Jasun Horsley at Omni Reboot recently shared a number of intriguing insights on the topic of death and how it relates to science fiction, culture and transhumanism. He outlines how science fiction, whether utopia or dystopia, are scientific versions of a belief in a spiritual afterlife since they can soothe awareness of mortality and make us feel better about the present.
Horsley cites the work of Sheldon Solomon which shows how culture is a means of denying death via the manufacturing of extensions of the self and the body, including values which are carried by artifacts we create (ie. books, IPods, spaceships, etc.). The technology we create is meant to improve our lives and bring us closer to the utopia of sci-fi fantasies, but more often than not contributes to a dystopian reality. In his opinion, this happens because we’re unconscious of whatever it is within us causing the problems we’re trying to solve. We’re making things worse the more we try and improve them. A classic metaphor for this is Shelley’s Frankenstein which describes how the inability to accept death and the drive to “play God” creates a tragic monster.
According to Horsley, transhumanism is the religion of the (imagined) future, which most of us are already followers of, whether aware of it or not. For those not familiar with transhumanism (also known as extropianism), he provides an accurate and succinct definition in the following excerpt:
Transhumanism is a scientistic movement based on the belief that who (and what) we are can be divorced from biology.

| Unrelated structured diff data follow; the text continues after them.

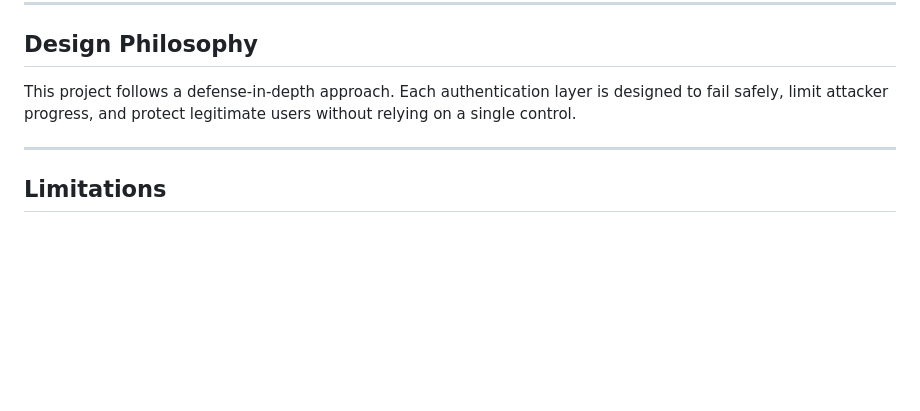
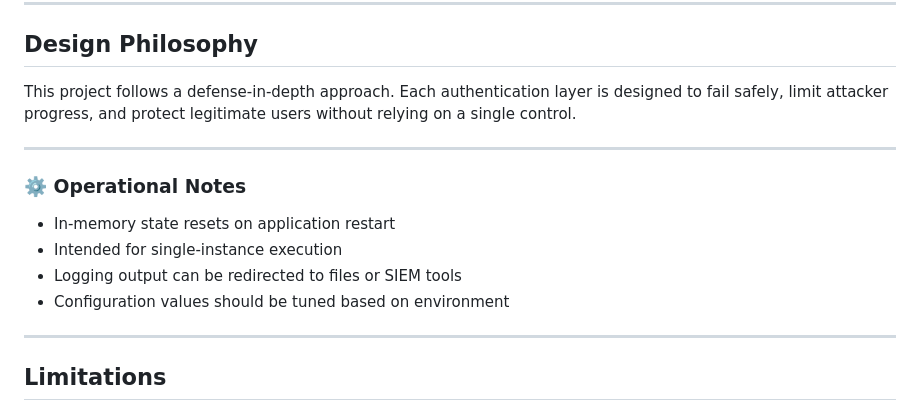
Before and after one commit to 25-THEBEaST-25/secure-auth-monitor, a Markdown page: README.md, the part around the change. Drawn GitHub-style; blank space fills up the shorter version.

Commit message:
Add operational notes for system behavior

```diff
--- a/README.md
+++ b/README.md
@@ -219,6 +219,15 @@ without relying on a single control.
 
 ---
 
+### ⚙️ Operational Notes
+
+- In-memory state resets on application restart
+- Intended for single-instance execution
+- Logging output can be redirected to files or SIEM tools
+- Configuration values should be tuned based on environment
+
+---
+
 ## Limitations
 - This is a simulated authentication system, not production-ready
 - No MFA or CAPTCHA implemented
```
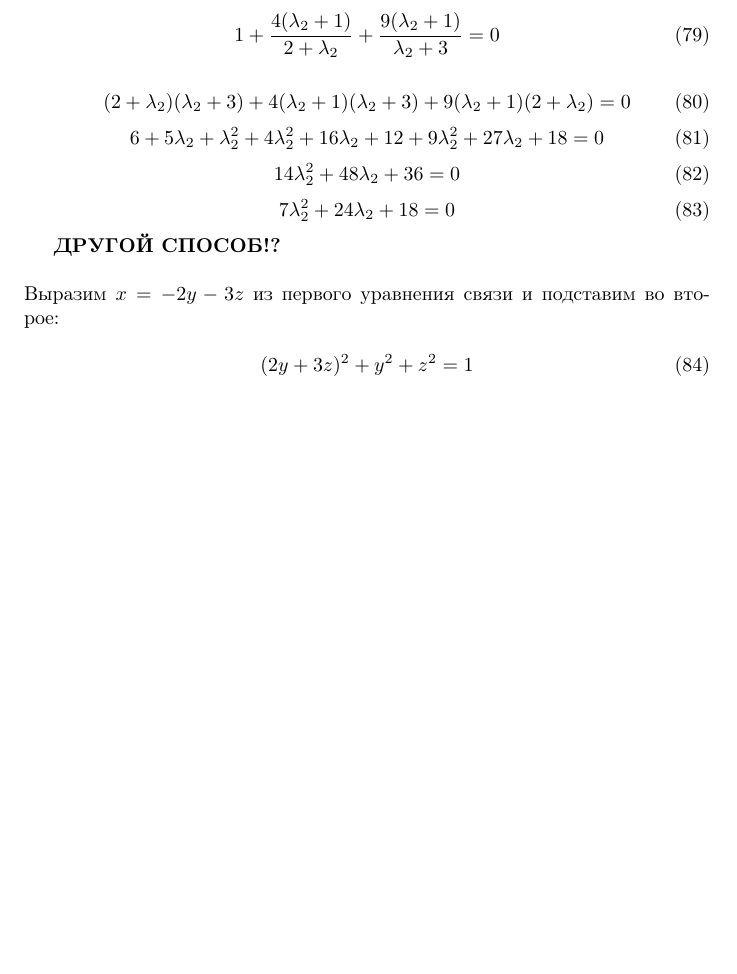
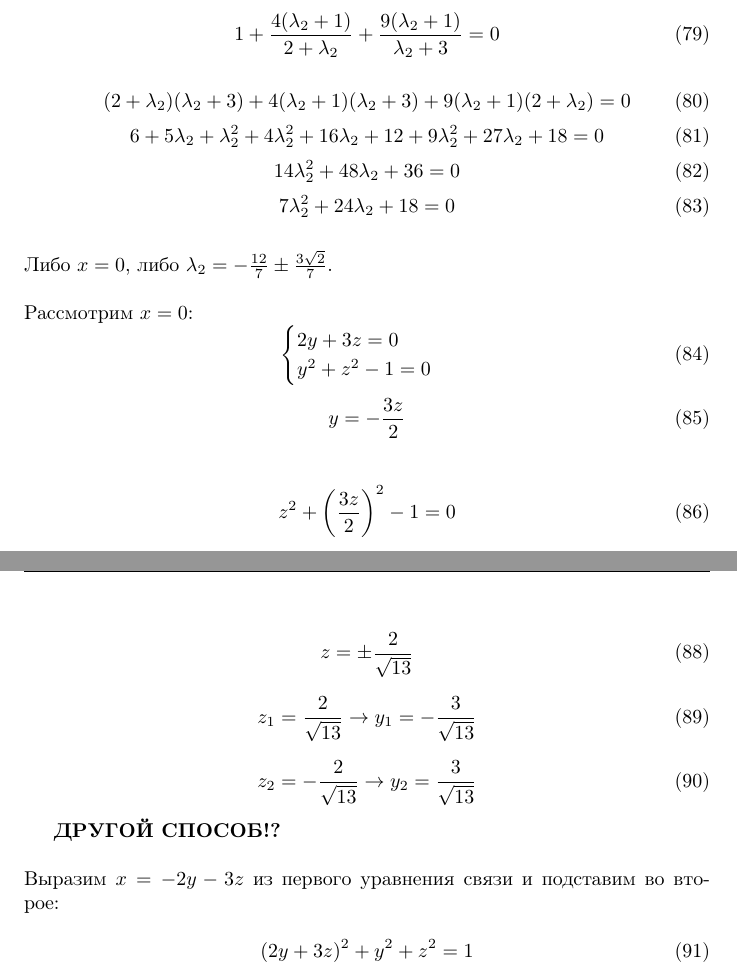
Before and after one commit to a-nechaeva/MathAn_3_sem, a LaTeX document (Math_IHW_1/my_report.tex): part of page 13 of 13 before the commit and two parts of pages 13 and 14 of 14 after it, the two joined at a grey line, cut so that both start at the same text, the shorter picture padded with empty space. Compiled offline with pdfLaTeX.

Commit message:
in process

```diff
--- a/Math_IHW_1/my_report.tex
+++ b/Math_IHW_1/my_report.tex
@@ -599,7 +599,40 @@ x^2 +\left(  \frac{2x(\lambda_2 + 1)}{2+\lambda_2} \right)^2+\left( \frac{ 3x(\l
 \begin{equation}
 7 \lambda_2^2 + 24  \lambda_2 +18  = 0
 \end{equation}
+ \\
+Либо $x=0$, либо $\lambda_2= -\frac{12}{7} \pm \frac{3 \sqrt{2}}{7}$.
+\\
+\\
+Рассмотрим $x = 0$:
+\begin{equation}
+\begin{cases}
+ 2y+3z = 0\\
+y^2+z^2 - 1 = 0
+\end{cases}
+\end{equation}
+\begin{equation}
+y=-\frac{3z}{2}
+\end{equation}
+\\
+\begin{equation}
+z^2+\left( \frac{3z}{2} \right)^2 - 1 = 0
+\end{equation}
 
+\begin{equation}
+\frac{13z^2}{4} = 1
+\end{equation}
+
+\begin{equation}
+z = \pm \frac{2}{\sqrt{13}}
+\end{equation}
+
+\begin{equation}
+z_1 = \frac{2}{\sqrt{13}} \to y_1 = -\frac{3}{\sqrt{13}}
+\end{equation}
+
+\begin{equation}
+z_2 = -\frac{2}{\sqrt{13}} \to y_2 = \frac{3}{\sqrt{13}}
+\end{equation}
 
 \textbf{ДРУГОЙ СПОСОБ!?}\\
 \\
```
Also changed, not shown: Math_IHW_1/my_report.pdf, 3 other files.
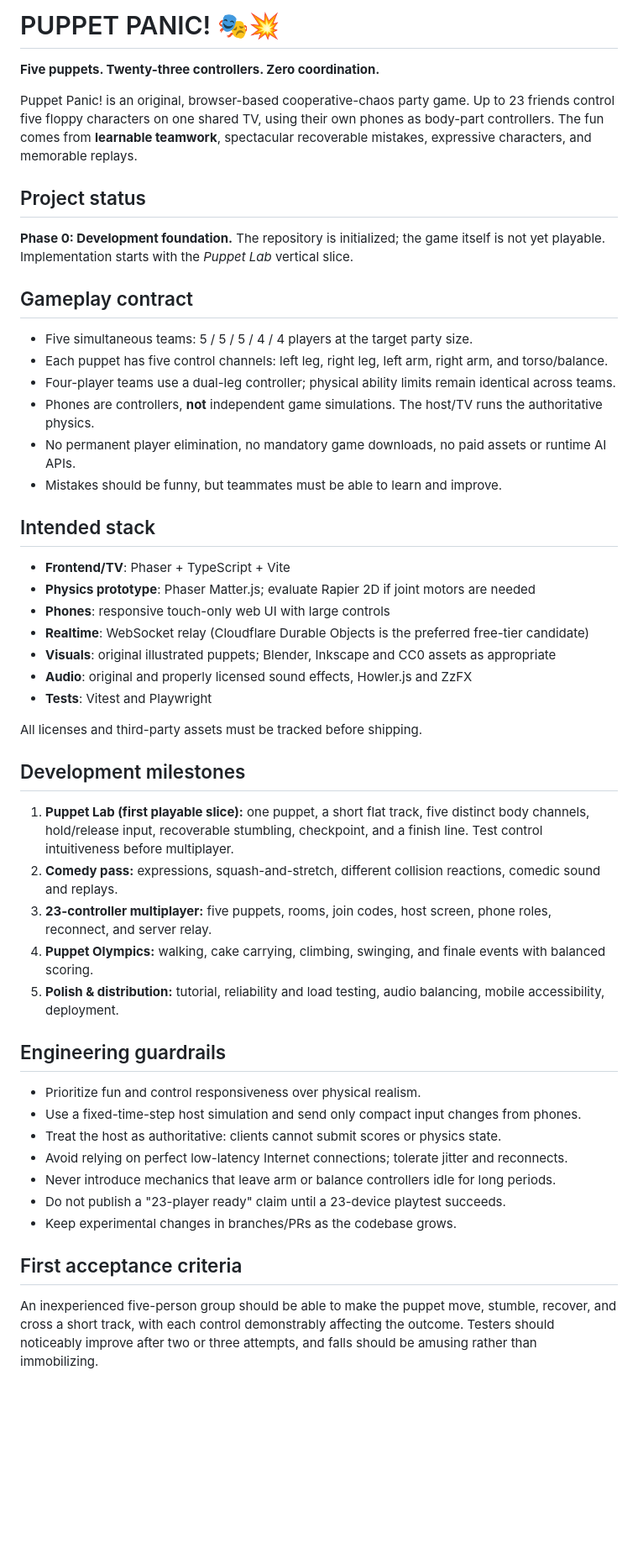
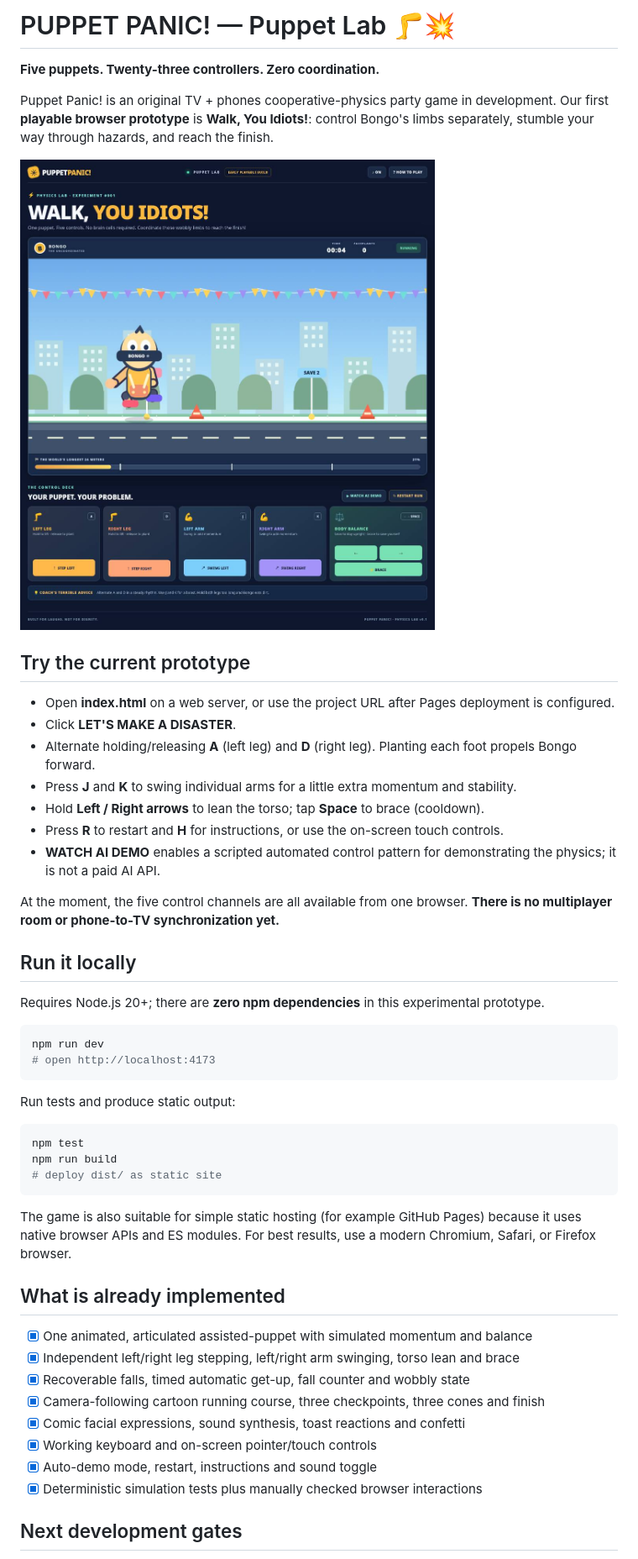
Before and after one commit to Adityasuresh109/Puppet-Panic, a Markdown page: README.md, the part around the change printed below. Shown: that part at 84% size. GitHub-like rendering; pictures changed too: docs/lab-screenshot.jpg (added); blank space fills up the shorter version.

Commit message:
feat: initial playable Puppet Lab vertical slice (#2)

````diff
--- a/README.md
+++ b/README.md
@@ -1,53 +1,52 @@
-# PUPPET PANIC! 🎭💥
+# PUPPET PANIC! — Puppet Lab 🦵💥
 
 **Five puppets. Twenty-three controllers. Zero coordination.**
 
-Puppet Panic! is an original, browser-based cooperative-chaos party game. Up to 23 friends control five floppy characters on one shared TV, using their own phones as body-part controllers. The fun comes from **learnable teamwork**, spectacular recoverable mistakes, expressive characters, and memorable replays.
+Puppet Panic! is an original TV + phones cooperative-physics party game in development. Our first **playable browser prototype** is **Walk, You Idiots!**: control Bongo's limbs separately, stumble your way through hazards, and reach the finish.
 
-## Project status
+![Browser game screenshot](docs/lab-screenshot.jpg)
 
-**Phase 0: Development foundation.** The repository is initialized; the game itself is not yet playable. Implementation starts with the *Puppet Lab* vertical slice.
+## Try the current prototype
 
-## Gameplay contract
+- Open **index.html** on a web server, or use the project URL after Pages deployment is configured.
+- Click **LET'S MAKE A DISASTER**.
+- Alternate holding/releasing **A** (left leg) and **D** (right leg). Planting each foot propels Bongo forward.
+- Press **J** and **K** to swing individual arms for a little extra momentum and stability.
+- Hold **Left / Right arrows** to lean the torso; tap **Space** to brace (cooldown).
+- Press **R** to restart and **H** for instructions, or use the on-screen touch controls.
+- **WATCH AI DEMO** enables a scripted automated control pattern for demonstrating the physics; it is not a paid AI API.
 
-- Five simultaneous teams: 5 / 5 / 5 / 4 / 4 players at the target party size.
-- Each puppet has five control channels: left leg, right leg, left arm, right arm, and torso/balance.
-- Four-player teams use a dual-leg controller; physical ability limits remain identical across teams.
-- Phones are controllers, **not** independent game simulations. The host/TV runs the authoritative physics.
-- No permanent player elimination, no mandatory game downloads, no paid assets or runtime AI APIs.
-- Mistakes should be funny, but teammates must be able to learn and improve.
+At the moment, the five control channels are all available from one browser. **There is no multiplayer room or phone-to-TV synchronization yet.**
 
-## Intended stack
+## Run it locally
 
-- **Frontend/TV**: Phaser + TypeScript + Vite
-- **Physics prototype**: Phaser Matter.js; evaluate Rapier 2D if joint motors are needed
-- **Phones**: responsive touch-only web UI with large controls
-- **Realtime**: WebSocket relay (Cloudflare Durable Objects is the preferred free-tier candidate)
-- **Visuals**: original illustrated puppets; Blender, Inkscape and CC0 assets as appropriate
-- **Audio**: original and properly licensed sound effects, Howler.js and ZzFX
-- **Tests**: Vitest and Playwright
+Requires Node.js 20+; there are **zero npm dependencies** in this experimental prototype.
 
-All licenses and third-party assets must be tracked before shipping.
+```bash
+npm run dev
+# open http://localhost:4173
+```
 
-## Development milestones
+Run tests and produce static output:
 
-1. **Puppet Lab (first playable slice):** one puppet, a short flat track, five distinct body channels, hold/release input, recoverable stumbling, checkpoint, and a finish line. Test control intuitiveness before multiplayer.
-2. **Comedy pass:** expressions, squash-and-stretch, different collision reactions, comedic sound and replays.
-3. **23-controller multiplayer:** five puppets, rooms, join codes, host screen, phone roles, reconnect, and server relay.
-4. **Puppet Olympics:** walking, cake carrying, climbing, swinging, and finale events with balanced scoring.
-5. **Polish & distribution:** tutorial, reliability and load testing, audio balancing, mobile accessibility, deployment.
+```bash
+npm test
+npm run build
+# deploy dist/ as static site
+```
 
-## Engineering guardrails
+The game is also suitable for simple static hosting (for example GitHub Pages) because it uses native browser APIs and ES modules. For best results, use a modern Chromium, Safari, or Firefox browser.
 
-- Prioritize fun and control responsiveness over physical realism.
-- Use a fixed-time-step host simulation and send only compact input changes from phones.
-- Treat the host as authoritative: clients cannot submit scores or physics state.
-- Avoid relying on perfect low-latency Internet connections; tolerate jitter and reconnects.
-- Never introduce mechanics that leave arm or balance controllers idle for long periods.
-- Do not publish a "23-player ready" claim until a 23-device playtest succeeds.
-- Keep experimental changes in branches/PRs as the codebase grows.
+## What is already implemented
 
-## First acceptance criteria
+- [x] One animated, articulated assisted-puppet with simulated momentum and balance
+- [x] Independent left/right leg stepping, left/right arm swinging, torso lean and brace
+- [x] Recoverable falls, timed automatic get-up, fall counter and wobbly state
+- [x] Camera-following cartoon running course, three checkpoints, three cones and finish
+- [x] Comic facial expressions, sound synthesis, toast reactions and confetti
+- [x] Working keyboard and on-screen pointer/touch controls
+- [x] Auto-demo mode, restart, instructions and sound toggle
+- [x] Deterministic simulation tests plus manually checked browser interactions
 
-An inexperienced five-person group should be able to make the puppet move, stumble, recover, and cross a short track, with each control demonstrably affecting the outcome. Testers should noticeably improve after two or three attempts, and falls should be amusing rather than immobilizing.
+## Next development gates
 
````
Also changed, not shown: other parts of README.md (+14 -4 lines), docs/progress.md (added, +29 -0 lines), 11 other files.
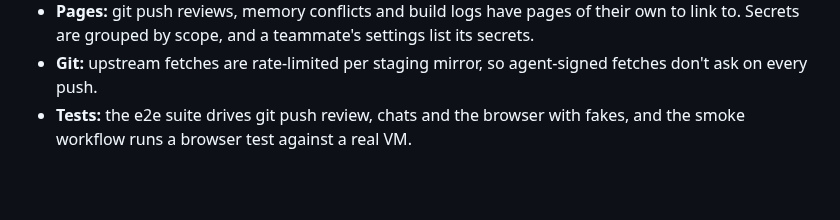
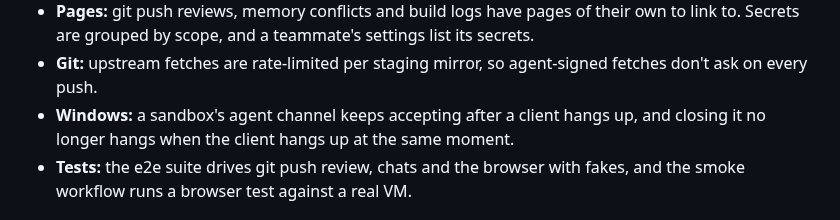
Before and after one commit to lukaskoebe/sandbox-studio, a Markdown page: CHANGELOG.md, the part around the change. Rendered like a GitHub page; blank space fills up the shorter version.

Commit message:
Mention the Windows agent channel fix in the v0.3.2 changelog

```diff
--- a/CHANGELOG.md
+++ b/CHANGELOG.md
@@ -30,6 +30,8 @@ A browser that works like a browser, a finished terminal UI, and fixes from feed
   link to. Secrets are grouped by scope, and a teammate's settings list its secrets.
 - **Git:** upstream fetches are rate-limited per staging mirror, so agent-signed fetches
   don't ask on every push.
+- **Windows:** a sandbox's agent channel keeps accepting after a client hangs up, and closing
+  it no longer hangs when the client hangs up at the same moment.
 - **Tests:** the e2e suite drives git push review, chats and the browser with fakes, and the
   smoke workflow runs a browser test against a real VM.
 
```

In its more extreme camps, Transhumanism divorces human existence from the psyche by suggesting that:
• At least some of the elements of consciousness can be converted to digital information.
• This data will be self-aware.
• It will be a continuation of the biologically-based awareness which it copied.
Horsley is skeptical of this view because it ignores the importance of the unconscious. In his words:
“Who we are” is not a mind-body system but a psyche-body system. We aren’t meat vessels with an internal stream of mental data running through them and animating them. The vast majority of our total “psychosoma” system functions at an unconscious level.
What he sees as a potentially more productive and fulfilling approach is the acceptance of death. Because it’s such an uncharted path (for the majority of us) it’s difficult to imagine the social impact such a paradigm shift would have, but he asks the following speculative questions which encourages further exploration:
Time is supposed to bestow wisdom on human beings. But can there be wisdom without acceptance of death?
How would both our fantasies and our culture be transformed if, instead of conquering death, we learned to accept it?
If death anxiety fuels human progress, maybe accepting death would not only be the end of fantasy, but the end of the fantasy we call “history”?
What it would be the beginning of, however, is anybody’s guess.
On a related note, rest in peace Nelson Mandela.
“Death is something inevitable. When a man has done what he considers to be his duty to his people and his country, he can rest in peace. I believe I have made that effort and that is, therefore, why I will sleep for the eternity.” – Mandela (1996)